— Your assignment —
From the first line to the last, print the records exactly, leaving out the pictures.

[Edit tracking data]
# # # #

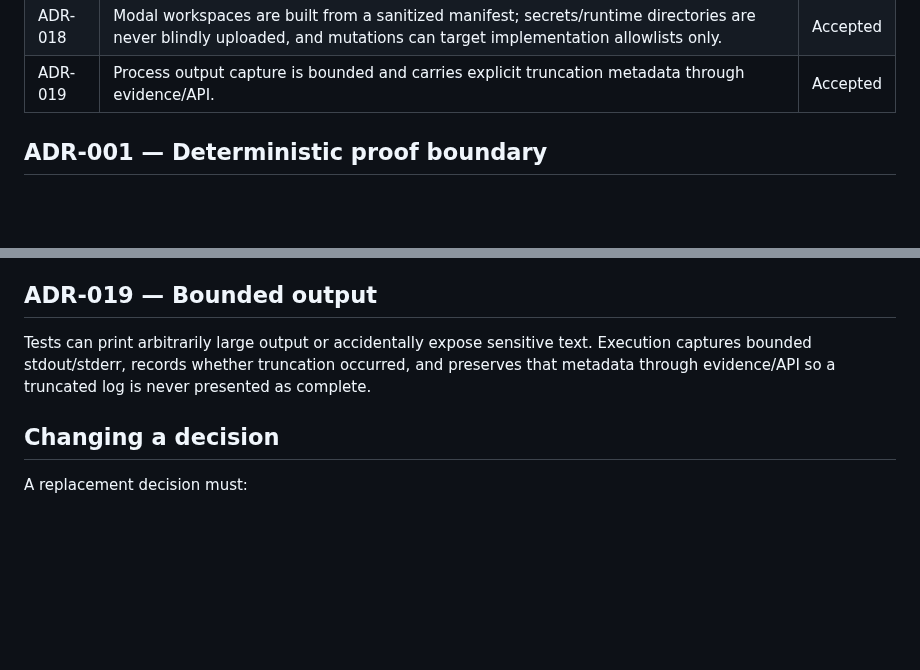
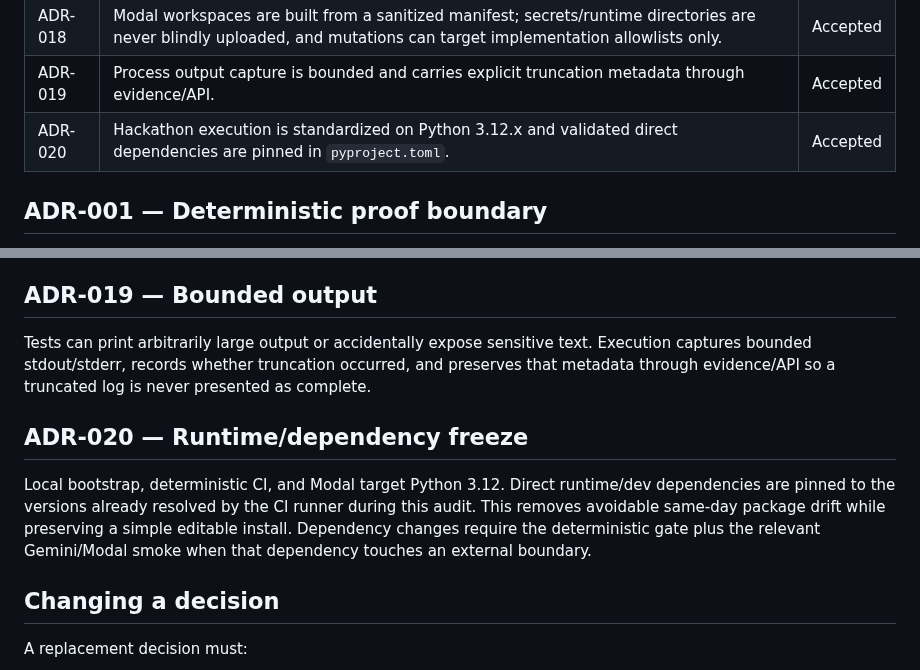
Before and after one commit to reverez/Tech-Europe-2026-PERJURY, a Markdown page: docs/DECISIONS.md, 2 parts joined by grey strips. GitHub-like rendering; blank space fills up the shorter version.

Commit message:
docs: record runtime and dependency freeze

```diff
--- a/docs/DECISIONS.md
+++ b/docs/DECISIONS.md
@@ -23,6 +23,7 @@ This file records decisions that downstream issues should treat as settled unles
 | ADR-017 | Sanitized evidence is persisted under gitignored `.perjury/runs/<run_id>/evidence.json`; no database is introduced. | Accepted |
 | ADR-018 | Modal workspaces are built from a sanitized manifest; secrets/runtime directories are never blindly uploaded, and mutations can target implementation allowlists only. | Accepted |
 | ADR-019 | Process output capture is bounded and carries explicit truncation metadata through evidence/API. | Accepted |
+| ADR-020 | Hackathon execution is standardized on Python 3.12.x and validated direct dependencies are pinned in `pyproject.toml`. | Accepted |
 
 ## ADR-001 — Deterministic proof boundary
 
@@ -72,6 +73,10 @@ A target repository is not copied wholesale into Modal. WorkspaceSpec drives an
 
 Tests can print arbitrarily large output or accidentally expose sensitive text. Execution captures bounded stdout/stderr, records whether truncation occurred, and preserves that metadata through evidence/API so a truncated log is never presented as complete.
 
+## ADR-020 — Runtime/dependency freeze
+
+Local bootstrap, deterministic CI, and Modal target Python 3.12. Direct runtime/dev dependencies are pinned to the versions already resolved by the CI runner during this audit. This removes avoidable same-day package drift while preserving a simple editable install. Dependency changes require the deterministic gate plus the relevant Gemini/Modal smoke when that dependency touches an external boundary.
+
 ## Changing a decision
 
 A replacement decision must:
```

# # # #

— Solved problem —
Before and after one commit to reverez/Tech-Europe-2026-PERJURY, a Markdown page: docs/DECISIONS.md, 2 parts joined by grey strips. GitHub-like rendering; blank space fills up the shorter version.

Commit message:
docs: record runtime and dependency freeze

```diff
--- a/docs/DECISIONS.md
+++ b/docs/DECISIONS.md
@@ -23,6 +23,7 @@ This file records decisions that downstream issues should treat as settled unles
 | ADR-017 | Sanitized evidence is persisted under gitignored `.perjury/runs/<run_id>/evidence.json`; no database is introduced. | Accepted |
 | ADR-018 | Modal workspaces are built from a sanitized manifest; secrets/runtime directories are never blindly uploaded, and mutations can target implementation allowlists only. | Accepted |
 | ADR-019 | Process output capture is bounded and carries explicit truncation metadata through evidence/API. | Accepted |
+| ADR-020 | Hackathon execution is standardized on Python 3.12.x and validated direct dependencies are pinned in `pyproject.toml`. | Accepted |
 
 ## ADR-001 — Deterministic proof boundary
 
@@ -72,6 +73,10 @@ A target repository is not copied wholesale into Modal. WorkspaceSpec drives an
 
 Tests can print arbitrarily large output or accidentally expose sensitive text. Execution captures bounded stdout/stderr, records whether truncation occurred, and preserves that metadata through evidence/API so a truncated log is never presented as complete.
 
+## ADR-020 — Runtime/dependency freeze
+
+Local bootstrap, deterministic CI, and Modal target Python 3.12. Direct runtime/dev dependencies are pinned to the versions already resolved by the CI runner during this audit. This removes avoidable same-day package drift while preserving a simple editable install. Dependency changes require the deterministic gate plus the relevant Gemini/Modal smoke when that dependency touches an external boundary.
+
 ## Changing a decision
 
 A replacement decision must:
```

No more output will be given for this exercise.